The music is pumping, there’s panting and firm instructions rending the air. The mirrors are reflecting sincere efforts to delink from unnecessary body fat. Is it easy? Pretty much for the instructor – she has been at it for a decade now.
The other beauties are making the good effort to catch up…. More panting, sweating and a few intentions to take a break. But NO, indicates Chiki Onwukwe – the fun, easy going, Slim-Possible dance instructor. Good things are earned. So on goes the dance chisel – the call is to keep the rhythm and let dance moves chop off the not so healthy fat. Chiki is not about to stop until her trainees FEEL good in their own skin.
It’s the Chiki KuruKa dance chisel…
Before we lose the trail, the instructor begs to correct that ‘good’ in this case means fit/healthy – not slim. She reprimands a magazine title that went ‘The now slim and beautiful Kalekye’. She agrees with an incensed fan who said, ‘Kalekye Mumo (media personality) has ALWAYS been beautiful.’ “We need to stop seeing women’s fitness as directly related to beauty. The way people speak about women needs to change, to make women feel more secure, allowing them to see fitness as something that’s good in itself. Rather than something that should be done so that men find you more attractive,” avows the fitness instructor. “Kalekye was stunning before her weight loss and she remains stunning now. Her beauty was never a concern, to her own admittance her health was.
Supporting women’s fitness as fitness, is much more sustainable than weight loss goals that can be achieved – and then lost, and then achieved again, and can encourage decisions that aren’t always healthy,” Chiki tells.
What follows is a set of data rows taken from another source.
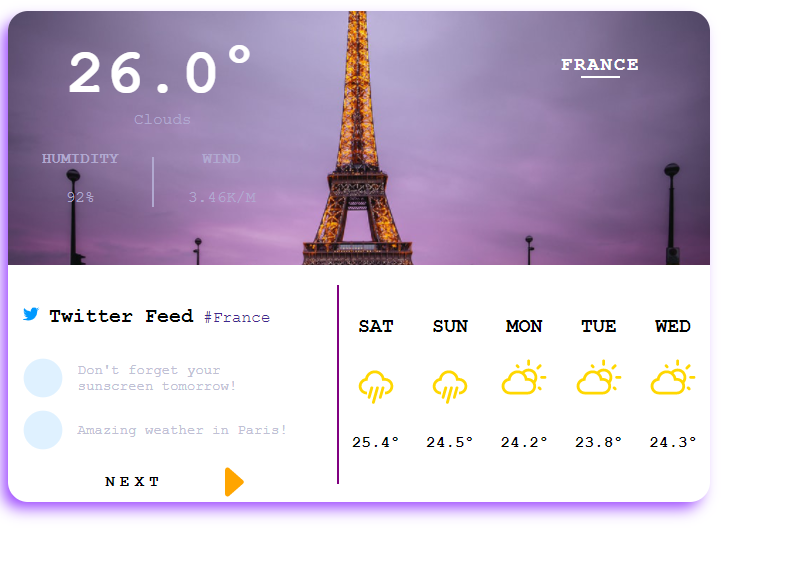
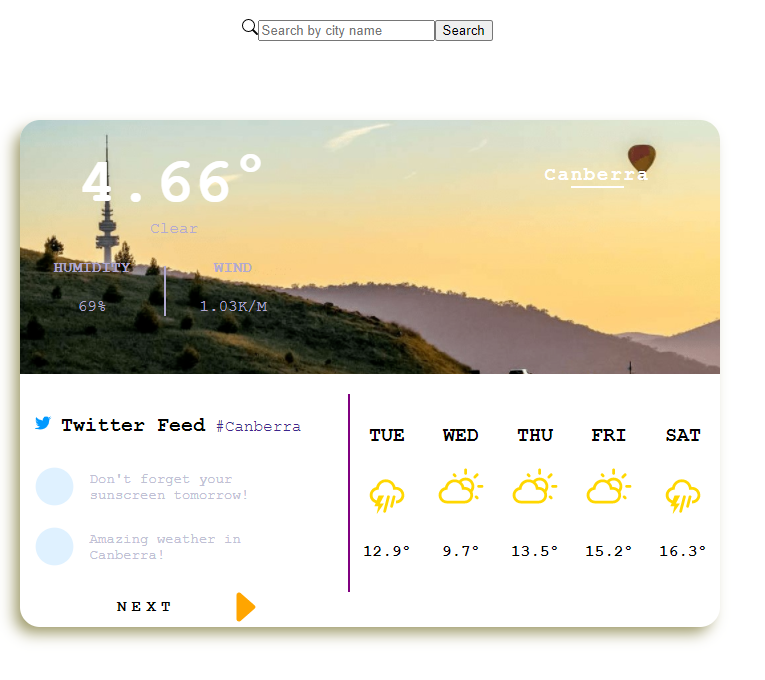
new UI

diff --git a/src/components/CurrentWeather.js b/src/components/CurrentWeather.js
@@ -1,79 +1,96 @@
 import React from "react";
 import Axios from "axios";
 
-const cityName = "Canberra";
+let cityName = "Canberra";
 const apiKey = "0cf172e803d3e760c17228daccbd18a6";
 const units = "metric"; //show temperature in C
-const url = `https://api.openweathermap.org/data/2.5/weather?q=${cityName}&appid=${apiKey}&units=${units}`;
-
 class CurrentWeather extends React.Component {
   constructor(props) {
     super(props);
     this.state = {
       curentWeatherData: [],
+      cityName: props.cityName,
     };
+    console.log("cconstructor---");
+
+    console.log("currentweather cityname:", props.cityName);
     // this.getData = this.getData.bind(this);
     this.getDataviaAxios = this.getDataviaAxios.bind(this);
   }
+
   componentDidMount() {
     // this.getData();
     this.getDataviaAxios();
   }
 
-  getData() {
-    fetch(url)
-      .then((response) => {
-        return response.json(); //this needs return, otherwise undefined
-      })
-      .then((data) => {
-        console.log(typeof data);
-        console.log("CurrentWeather------");
-        console.log(data);
-        //current weather
-        const weather = data.weather[0].main;
-        console.log(weather);
 
-        const { humidity, temp } = data.main;
-        //currentTemp
-        // const temp = this.getTemp(data.main.temp);
-        console.log(temp); //get 00.0
-        //humidity
-        // const humidity = data.main.humidity;
-        console.log(humidity);
-        //wind speed
-        const speed = data.wind.speed;
-        console.log(speed);
+  // shouldComponentUpdate(nextProps) {
+  //   console.log("1111:", nextProps.key);
+  //   console.log("2222:", this.state.key);
+  //   if (nextProps.cityName !== this.state.cityName) {
 
-        let sortedItems = { temp, weather, humidity, speed };
-        this.setState({ curentWeatherData: sortedItems });
-      });
-  }
+  //     this.setState = {
+  //       cityName: nextProps.cityName
+  //     }
+  //     return true;
+  //   }
+  //   return false;
+  // }
+  // getData() {
+  //   fetch(url)
+  //     .then((response) => {
+  //       return response.json(); //this needs return, otherwise undefined
+  //     })
+  //     .then((data) => {
+  //       console.log(typeof data);
+  //       console.log("CurrentWeather------");
+  //       console.log(data);
+  //       //current weather
+  //       const weather = data.weather[0].main;
+  //       console.log(weather);
+
+  //       const { humidity, temp } = data.main;
+  //       //currentTemp
+  //       // const temp = this.getTemp(data.main.temp);
+  //       console.log(temp); //get 00.0
+  //       //humidity
+  //       // const humidity = data.main.humidity;
+  //       console.log(humidity);
+  //       //wind speed
+  //       const speed = data.wind.speed;
+  //       console.log(speed);
+
+  //       let sortedItems = { temp, weather, humidity, speed };
+  //       this.setState({ curentWeatherData: sortedItems });
+  //     });
+  // }
 
   getDataviaAxios = () => {
     console.log("getData2-------");
-    Axios.get(url)
-      .then((response) => {
-        // handle success
-        let data = response.data;
-        console.log(data);
+    let url = `https://api.openweathermap.org/data/2.5/weather?q=${this.state.cityName}&appid=${apiKey}&units=${units}`;
 
-        const weather = data.weather[0].main;
-        console.log(weather);
+    Axios.get(url).then((response) => {
+      // handle success
+      let data = response.data;
+      console.log(data);
 
-        const { humidity, temp } = data.main;
-        //currentTemp
-        // const temp = this.getTemp(data.main.temp);
-        console.log(temp); //get 00.0
-        //humidity
-        // const humidity = data.main.humidity;
-        console.log(humidity);
-        //wind speed
-        const speed = data.wind.speed;
-        console.log(speed);
+      const weather = data.weather[0].main;
+      console.log(weather);
 
-        let sortedItems = { temp, weather, humidity, speed };
-        this.setState({ curentWeatherData: sortedItems });
-      });
+      const { humidity, temp } = data.main;
+      //currentTemp
+      // const temp = this.getTemp(data.main.temp);
+      console.log(temp); //get 00.0
+      //humidity
+      // const humidity = data.main.humidity;
+      console.log(humidity);
+      //wind speed
+      const speed = data.wind.speed;
+      console.log(speed);
+
+      let sortedItems = { temp, weather, humidity, speed };
+      this.setState({ curentWeatherData: sortedItems });
+    });
   };
 
   getTemp = (temp1) => {
@@ -85,10 +102,19 @@ class CurrentWeather extends React.Component {
     return currentTemp;
   };
 
+
+
+
   render() {
+    cityName = this.state.cityName;
+    // console.log("-------curentweather render, city:" + cityName);
+    // console.log(url);
+    // this.getDataviaAxios();
     return (
       <div className="top-part  ">
-        <h3 className="city-location">CANBERRA</h3>
+        <h3 className="city-location" >
+          {cityName}
+        </h3>
         <div className="today-detail">
           <div className="today-weather">
             <h2 className="today-temp">{this.state.curentWeatherData.temp}°</h2>

diff --git a/src/App.js b/src/App.js
@@ -1,46 +1,70 @@
 import "./App.css";
 
+import React, { useState } from "react";
 import { FaTwitter, FaCircle } from "react-icons/fa";
-import { BsFillCaretRightFill } from "react-icons/bs";
+import { BsSearch, BsFillCaretRightFill } from "react-icons/bs";
 
 import CurrentWeather from "./components/CurrentWeather";
 import DailyWeather from "./components/DailyWeather";
 
+// import SideBarMenu from "./components/SideBarMenu";
+
 function App() {
+
+  let cityInput = React.createRef();
+  // let cityName = "Canberra";
+  const [cityName, setCityName] = useState("Canberra");
+
+  function searchCityWeather() {
+    let city = cityInput.current.value;
+    console.log("search button clicks, city:", city);
+    if (city !== undefined) {
+      // cityName = city;
+      setCityName(city);
+    }
+  }
+
   return (
-    <div className="container">
-      {/* weather detail */}
-      <CurrentWeather />
-      {/* left twitter feed----- */}
-      <div className="botom-part">
-        <div className="left-part">
-          <div className="twitter-feed">
-            <FaTwitter className="twitter-logo" />
-            <h3>Twitter Feed </h3>
-            <span className="cityhashtag">#Canberra</span>
-          </div>
-
-          <div className="twitter-news">
-            <div className="twitter-feed-words">
-              <FaCircle className="grey-circle" />
-              <p>Don't forget your sunscreen tomorrow! </p>
-            </div>
-            <div className="twitter-feed-words">
-              <FaCircle className="grey-circle" />{" "}
-              <p>Amazing weather in Canberra!</p>
-            </div>
-          </div>
-
-          {/* <div className="next-div">
-            <h4 className="next-text">NEXT</h4>
-            <BsFillCaretRightFill className="next-arrow" />
-          </div> */}
-        </div>
-
-        {/* weekly weather */}
-        <DailyWeather />
+    <div>
+      <div className="header">
+        <BsSearch />
+        <input type="text" ref={cityInput} placeholder="Search by city name" />
+        <button type="button" onClick={searchCityWeather}>Search</button>
       </div>
-    </div>
+
+      <div className="container">
+        {/* weather detail */}
+        <CurrentWeather cityName={cityName} />
+        {/* left twitter feed----- */}
+        <div className="botom-part">
+          <div className="left-part">
+            <div className="twitter-feed">
+              <FaTwitter className="twitter-logo" />
+              <h3>Twitter Feed </h3>
+              <span className="cityhashtag">#{cityName}</span>
+            </div>
+
+            <div className="twitter-news">
+              <div className="twitter-feed-words">
+                <FaCircle className="grey-circle" />
+                <p>Don't forget your sunscreen tomorrow! </p>
+              </div>
+              <div className="twitter-feed-words">
+                <FaCircle className="grey-circle" />{" "}
+                <p>Amazing weather in {cityName}!</p>
+              </div>
+            </div>
+
+            <div className="next-div">
+              <h4 className="next-text">NEXT</h4>
+              <BsFillCaretRightFill className="next-arrow" />
+            </div>
+          </div>
+
+          {/* weekly weather */}
+          <DailyWeather />
+        </div>
+      </div></div>
   );
 }
 

diff --git a/src/components/SideBarMenu.js b/src/components/SideBarMenu.js
@@ -1,0 +1,19 @@
+import React, { Component } from 'react';
+
+
+
+const cities = [{
+
+}];
+
+
+export default class SideBarMenu extends Component {
+    render() {
+        return (
+            <div>
+                <input type="text" />
+                <button type="button" >Search</button>
+            </div>
+        )
+    }
+}

diff --git a/src/App.scss b/src/App.scss
@@ -8,8 +8,14 @@ body {
   padding: 0;
 }
 // *{font-size: 62.5%;}
+.header {
+  position: absolute;
+  top: 20px;
+  left: 30%;
+}
 .container {
-  width: 80%;
+  // width: 80%;
+  max-width: 700px;
   height: 60%;
   position: relative;
   overflow: hidden;

diff --git a/src/App.css b/src/App.css
@@ -4,8 +4,13 @@ body {
   margin: 0;
   padding: 0; }
 
+.header {
+  position: absolute;
+  top: 20px;
+  left: 30%; }
+
 .container {
-  width: 80%;
+  max-width: 700px;
   height: 60%;
   position: relative;
   overflow: hidden;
Overweight and obesity
On to the health path, World Health Organisation (WHO) indicates that a quarter (23 per cent) of Kenyan women aged 15 years and above are either overweight or obese. In contrast, only about seven per cent of men in the same age group are overweight or obese. WHO also points out that 44 per cent of diabetes, 23 per cent of heart disease, up to 41 per cent of cancers and a number of bone issues and psychological disorders have connections to overweight and obesity. Obesity and being overweight are the fifth leading risk of global deaths, it adds. At least 2.8 million adults die each year as a result of these conditions. Diabetes itself affects 3.5 million Kenyans and the number is escalating, raking in younger people.
By January 2014, diabetes medication sold in Kenya was valued at Sh2.5 billion, Daily Nation reports. Those for hypertension cost Sh2 billion. Medicines for non-communicable diseases, which account for half of hospital admissions, were estimated at Sh47.4 billion in 2014. That’s a huge bill for the economy.
So when Chiki, Elizabeth, Zippy and Felister (and others be like) are dancing to break a sweat, and indulging in a healthy eating plan with less fats and sugars and rich in fruits, vegetables, legumes, whole grains and nuts, they are busy helping the nation to fight a scourge. And assisting it to redeem its status.
What inspired your move on women fitness? Did you see a gap? And why post-baby mums?
Women’s issue in general gives me inspiration, partly because I am a woman and partly because I feel that society is really tough on women. I am interested in creating something that makes women feel good and strong as a unit.
Any information you have come across on their emotional and physical well-being stemming from their fitness regimen or lack of it?
A lot of women lack the inspiration to work out because either they don’t enjoy it, or they are doing it for the wrong reasons, such as pressure from their spouse or society. I encourage women in my class to stop thinking about weight and instead to start thinking about health and fitness as something we should all strive for. Weight tends to be an aesthetic preference whereas fitness is something broader for us to all strive for.
How about pre-baby ladies? Is there any advantage of being fit before getting pregnant over starting on your fitness after the baby?
There is always an advantage to being fit and healthy at any point in your life. When preparing for pregnancy your chances of quickly bouncing back to your previous form are massively increased if your body is fit and healthy. Additionally when you are carrying another life, you want to create the best environment for that life.
Are there any habits/patterns you have noted in Kenya’s women fitness culture? What stands out?
This is not about women as such, but it saddens me that in Kenyan culture, people who walk are looked down upon as poor, whereas in Europe the middle class and wealthy enjoy walking as a form of exercise that easily fits into their life. I also find that the more money people make, the worse their diet becomes. Chips are the food of the middle class here, whereas in Europe chips tend to be predominantly for people who can’t afford anything else. This needs to change.
What challenges have you encountered in the fitness cause?
The biggest challenge has been motivation. Remaining fit and healthy only works if it’s a part of your overall life. Someone will come to a class, and not return for another month, and yet be surprised when they are not getting fitter.